**STUDY MATERIAL**
════
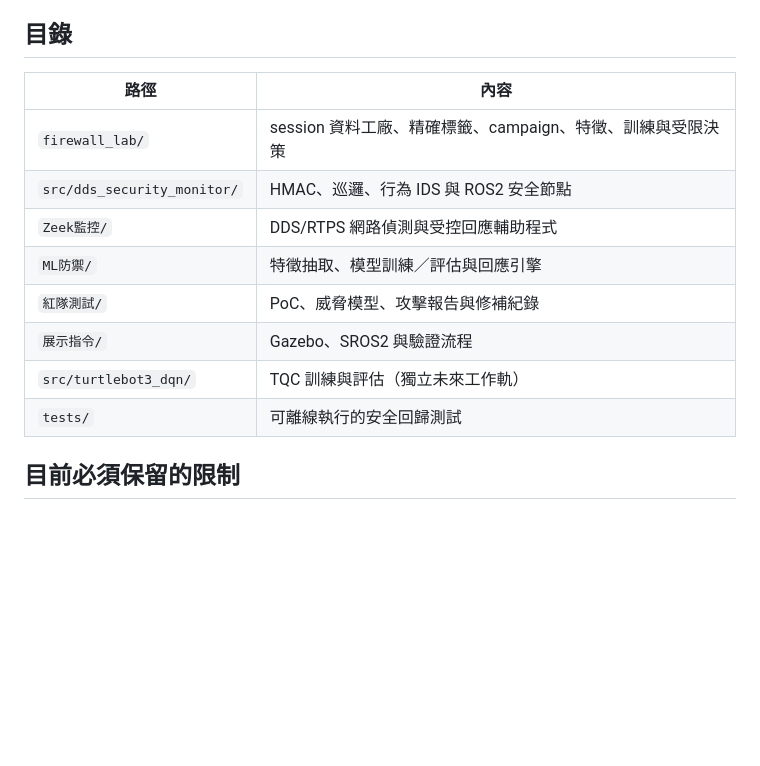
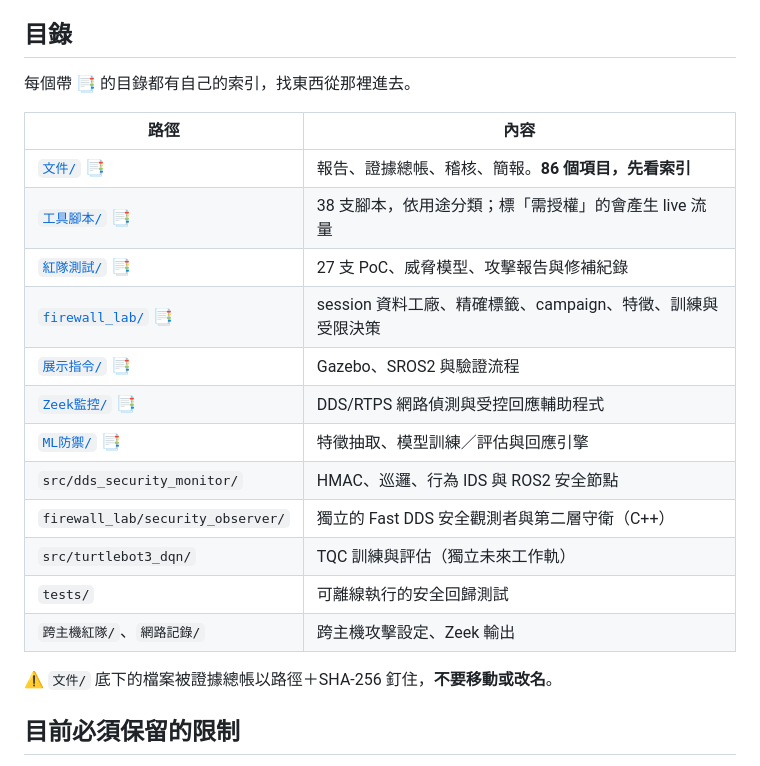
Before and after one commit to a0970151287-gif/ros2-dds-security-patrol, a Markdown page: README.md, the part around the change. Drawn GitHub-style; blank space fills up the shorter version.

```diff
--- a/README.md
+++ b/README.md
@@ -108,16 +108,24 @@ P2 已建立 RTPS／DDS 身份歸因輸入契約，但既有 1,101 個 session
 
 ## 目錄
 
+每個帶 📑 的目錄都有自己的索引，找東西從那裡進去。
+
 | 路徑 | 內容 |
 |---|---|
-| `firewall_lab/` | session 資料工廠、精確標籤、campaign、特徵、訓練與受限決策 |
+| [`文件/`](文件/README.md) 📑 | 報告、證據總帳、稽核、簡報。**86 個項目，先看索引** |
+| [`工具腳本/`](工具腳本/README.md) 📑 | 38 支腳本，依用途分類；標「需授權」的會產生 live 流量 |
+| [`紅隊測試/`](紅隊測試/README.md) 📑 | 27 支 PoC、威脅模型、攻擊報告與修補紀錄 |
+| [`firewall_lab/`](firewall_lab/README.md) 📑 | session 資料工廠、精確標籤、campaign、特徵、訓練與受限決策 |
+| [`展示指令/`](展示指令/README.md) 📑 | Gazebo、SROS2 與驗證流程 |
+| [`Zeek監控/`](Zeek監控/README.md) 📑 | DDS/RTPS 網路偵測與受控回應輔助程式 |
+| [`ML防禦/`](ML防禦/README.md) 📑 | 特徵抽取、模型訓練／評估與回應引擎 |
 | `src/dds_security_monitor/` | HMAC、巡邏、行為 IDS 與 ROS2 安全節點 |
-| `Zeek監控/` | DDS/RTPS 網路偵測與受控回應輔助程式 |
-| `ML防禦/` | 特徵抽取、模型訓練／評估與回應引擎 |
-| `紅隊測試/` | PoC、威脅模型、攻擊報告與修補紀錄 |
-| `展示指令/` | Gazebo、SROS2 與驗證流程 |
+| `firewall_lab/security_observer/` | 獨立的 Fast DDS 安全觀測者與第二層守衛（C++） |
 | `src/turtlebot3_dqn/` | TQC 訓練與評估（獨立未來工作軌） |
 | `tests/` | 可離線執行的安全回歸測試 |
+| `跨主機紅隊/`、`網路記錄/` | 跨主機攻擊設定、Zeek 輸出 |
+
+⚠️ `文件/` 底下的檔案被證據總帳以路徑＋SHA-256 釘住，**不要移動或改名**。
 
 ## 目前必須保留的限制
 
```
Also changed, not shown: 工具腳本/README.md (added, +105 -0 lines), 紅隊測試/README.md (added, +111 -0 lines).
════
**WHAT IS NEEDED**
Every line holding the word "session" should be copied out of the material.

**TASK RESULT**
@@ -108,16 +108,24 @@ P2 已建立 RTPS／DDS 身份歸因輸入契約，但既有 1,101 個 session
-| `firewall_lab/` | session 資料工廠、精確標籤、campaign、特徵、訓練與受限決策 |
+| [`firewall_lab/`](firewall_lab/README.md) 📑 | session 資料工廠、精確標籤、campaign、特徵、訓練與受限決策 |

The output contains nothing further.